Clichés exist because they contain a grain of truth: suicide is a permanent solution to a temporary problem. We can correct harmful language from ‘committed suicide’ to ‘died by suicide’. Stigma can happen even after the fact. We’re not talking crime here, we’re talking tragedy. It is accurate and honest to use the word died because that’s what happened: someone died: they’re gone, never to come back, except in memory. Both first responders and forever responders – police officers and family members – must live with a legacy of grief, pain and suffering.

We must be mature enough to go beyond the stigma of mental illness labels, which are helpful short-term to identify the seriousness of a problem, but need not be permanent, and always mask a human being with a hurting heart. Every heart needs a listener for their natural emotions. Lots of times we adults don’t know the answers. Besides, it’s not our lives, it’s their lives; that’s what they’re doing: seeking and finding answers for their lives, one day at a time, sometimes one moment at a time.

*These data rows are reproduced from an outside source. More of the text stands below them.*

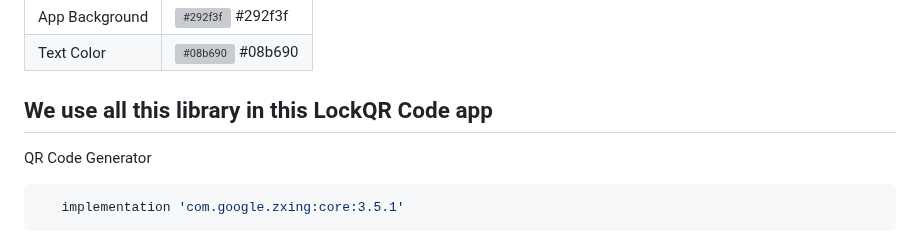
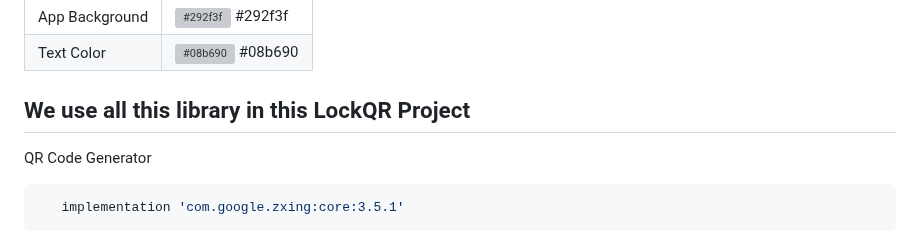
Before and after one commit to sagardhadke/LockQR, a Markdown page: README.md, the part around the change. GitHub-like rendering; grey boxes are pictures that could not be loaded.

```diff
--- a/README.md
+++ b/README.md
@@ -41,7 +41,7 @@
 
 
 
-## We use all this library in this LockQR Code app
+## We use all this library in this LockQR Project
 
 QR Code Generator
 
```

When kids ask, we should respond and be honest, repeat, be honest. To listen sounds simple, and it is, but it means that we put down what we are doing, turn off our cell phone and listen. We must go where the kids are, find them where they hang out, and listen. Walk in there, drive over there, engage at their level, and open our hearts to them. I know it sounds simple, and it is; listening carries the elegant power of simplicity, and it is a precious gift you can offer. Now. You. Listen.

Jacob Watson is a father of four adult children, a former hospice chaplain and author of Essence: The Emotional Path to Spirit. He can be reached at jacobw@gwi.net.